# Scale the sequence $a^n$ to converge to $a$

Can i find or assume the existence of a sequence $$f_n$$ that converges the divergent sequence $$a^n$$ or the sequence $$e^{a\cdot n}$$ when they are multiplied?

I can write this problem as:

Find $$f_n$$ such that the sequence

$$g_n = f_n\cdot a^n$$

converges to $$a$$.

Or similarly find $$f_n$$ such that

$$h_n = f_n \cdot e^{a\cdot n}$$ converges to $$a$$.

Choices like $$f_n = 1/a^{n-1}$$ or $$f_n = \exp(-a)$$ are not acceptable.

The main idea is to find a sequence of kernels $$k_n(x,y) = f_n \sum_i (\mathbf{x}^T P_i \mathbf{y})^n$$ or $$k_n(\mathbf{x},\mathbf{y}) = f_n \sum_i \exp(n\mathbf{x}^T P_i \mathbf{y})$$ that converge to the maximum value $$\lim_{n\rightarrow \inf}(k_n(\mathbf{x},\mathbf{y})) =\max_i(\mathbf{x}^T P_i \mathbf{y})$$.

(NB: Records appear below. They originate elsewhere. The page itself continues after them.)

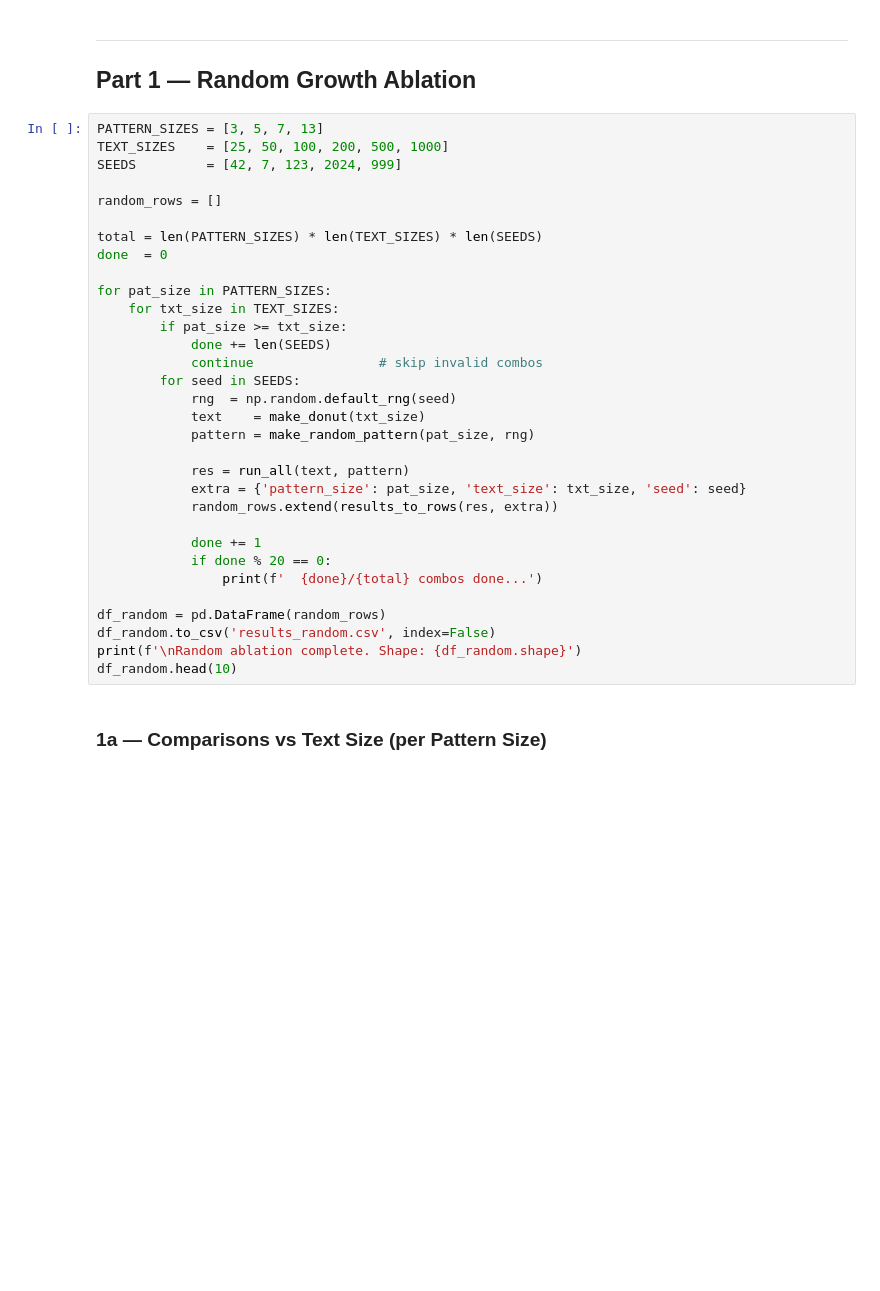
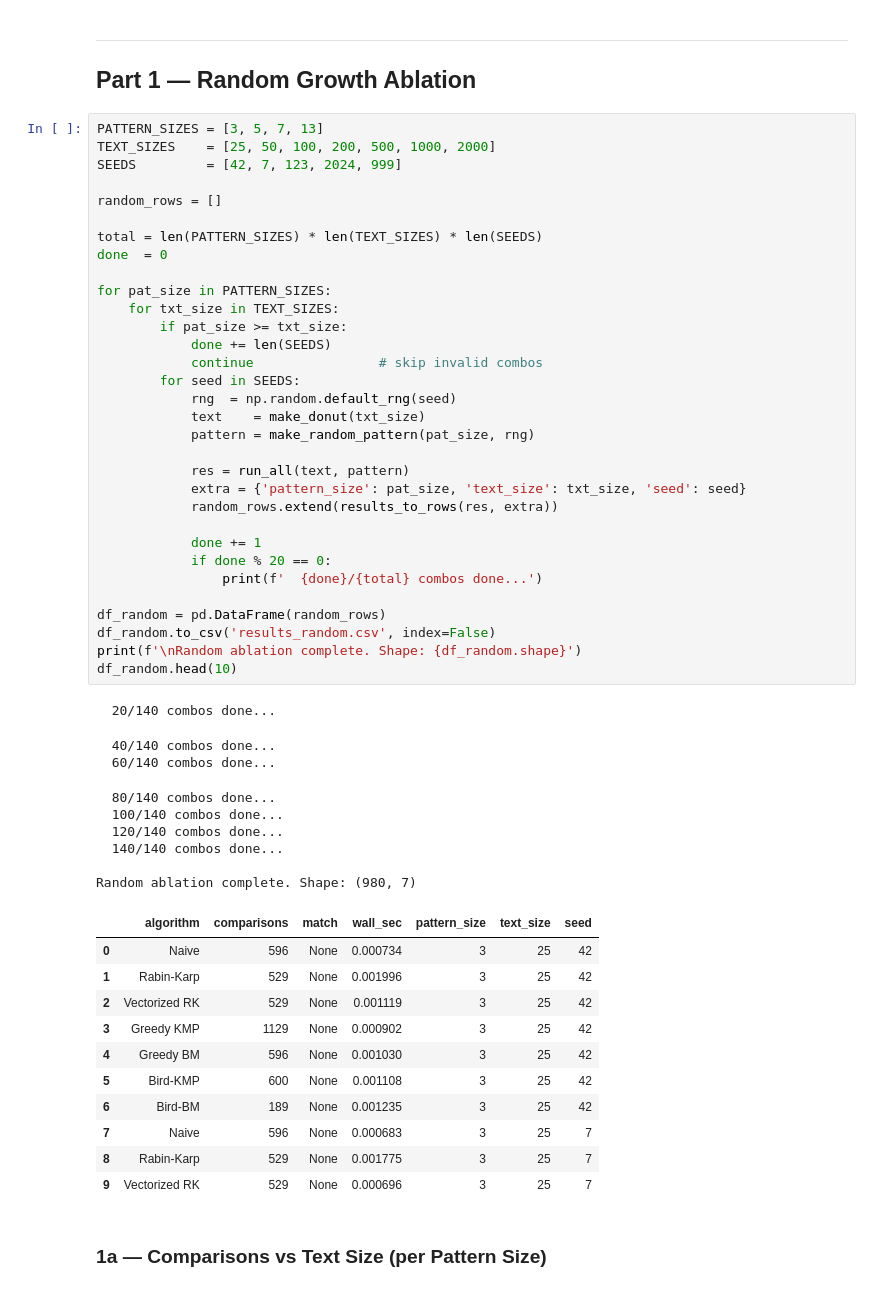
Before and after one commit to marcusaurelys/master_searcher, a Jupyter notebook: testing_notebook.ipynb, the cells around one changed output. Saved outputs shown, nothing was run; the diff lists cells and outputs as text; blank space fills up the shorter version.

```diff
--- a/testing_notebook.ipynb
+++ b/testing_notebook.ipynb
@@ -80,36 +109,57 @@ print('Utilities defined.')
 ## Part 1 — Random Growth Ablation
 # %%
 PATTERN_SIZES = [3, 5, 7, 13]
-TEXT_SIZES    = [25, 50, 100, 200, 500, 1000]
+TEXT_SIZES    = [25, 50, 100, 200, 500, 1000, 2000]
 SEEDS         = [42, 7, 123, 2024, 999]
 
 random_rows = []
 
 total = len(PATTERN_SIZES) * len(TEXT_SIZES) * len(SEEDS)
 done  = 0
 
 for pat_size in PATTERN_SIZES:
     for txt_size in TEXT_SIZES:
         if pat_size >= txt_size:
             done += len(SEEDS)
             continue                # skip invalid combos
         for seed in SEEDS:
             rng  = np.random.default_rng(seed)
             text    = make_donut(txt_size)
             pattern = make_random_pattern(pat_size, rng)
 
             res = run_all(text, pattern)
             extra = {'pattern_size': pat_size, 'text_size': txt_size, 'seed': seed}
             random_rows.extend(results_to_rows(res, extra))
 
             done += 1
             if done % 20 == 0:
                 print(f'  {done}/{total} combos done...')
 
 df_random = pd.DataFrame(random_rows)
 df_random.to_csv('results_random.csv', index=False)
 print(f'\nRandom ablation complete. Shape: {df_random.shape}')
 df_random.head(10)
+# %% [output]
+  20/140 combos done...
+  40/140 combos done...
+  60/140 combos done...
+  80/140 combos done...
+  100/140 combos done...
+  120/140 combos done...
+  140/140 combos done...
+
+Random ablation complete. Shape: (980, 7)
+|  | algorithm | comparisons | match | wall_sec | pattern_size | text_size | seed |
+| 0 | Naive | 596 | None | 0.000734 | 3 | 25 | 42 |
+| 1 | Rabin-Karp | 529 | None | 0.001996 | 3 | 25 | 42 |
+| 2 | Vectorized RK | 529 | None | 0.001119 | 3 | 25 | 42 |
+| 3 | Greedy KMP | 1129 | None | 0.000902 | 3 | 25 | 42 |
+| 4 | Greedy BM | 596 | None | 0.001030 | 3 | 25 | 42 |
+| 5 | Bird-KMP | 600 | None | 0.001108 | 3 | 25 | 42 |
+| 6 | Bird-BM | 189 | None | 0.001235 | 3 | 25 | 42 |
+| 7 | Naive | 596 | None | 0.000683 | 3 | 25 | 7 |
+| 8 | Rabin-Karp | 529 | None | 0.001775 | 3 | 25 | 7 |
+| 9 | Vectorized RK | 529 | None | 0.000696 | 3 | 25 | 7 |
 # %% [markdown]
 ### 1a — Comparisons vs Text Size (per Pattern Size)
 # %%
```
Also changed, not shown: parts of 19 cells of this notebook, 17 other files.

Without $$f_n$$ these sequences converge to $$(\max_i(\mathbf{x}^T P_i \mathbf{y}))^n$$ and $$\exp(n\max_i(\mathbf{x}^T P_i\mathbf{y}))$$ respectively,

where $$P_i$$ are all the permutations of the vector y.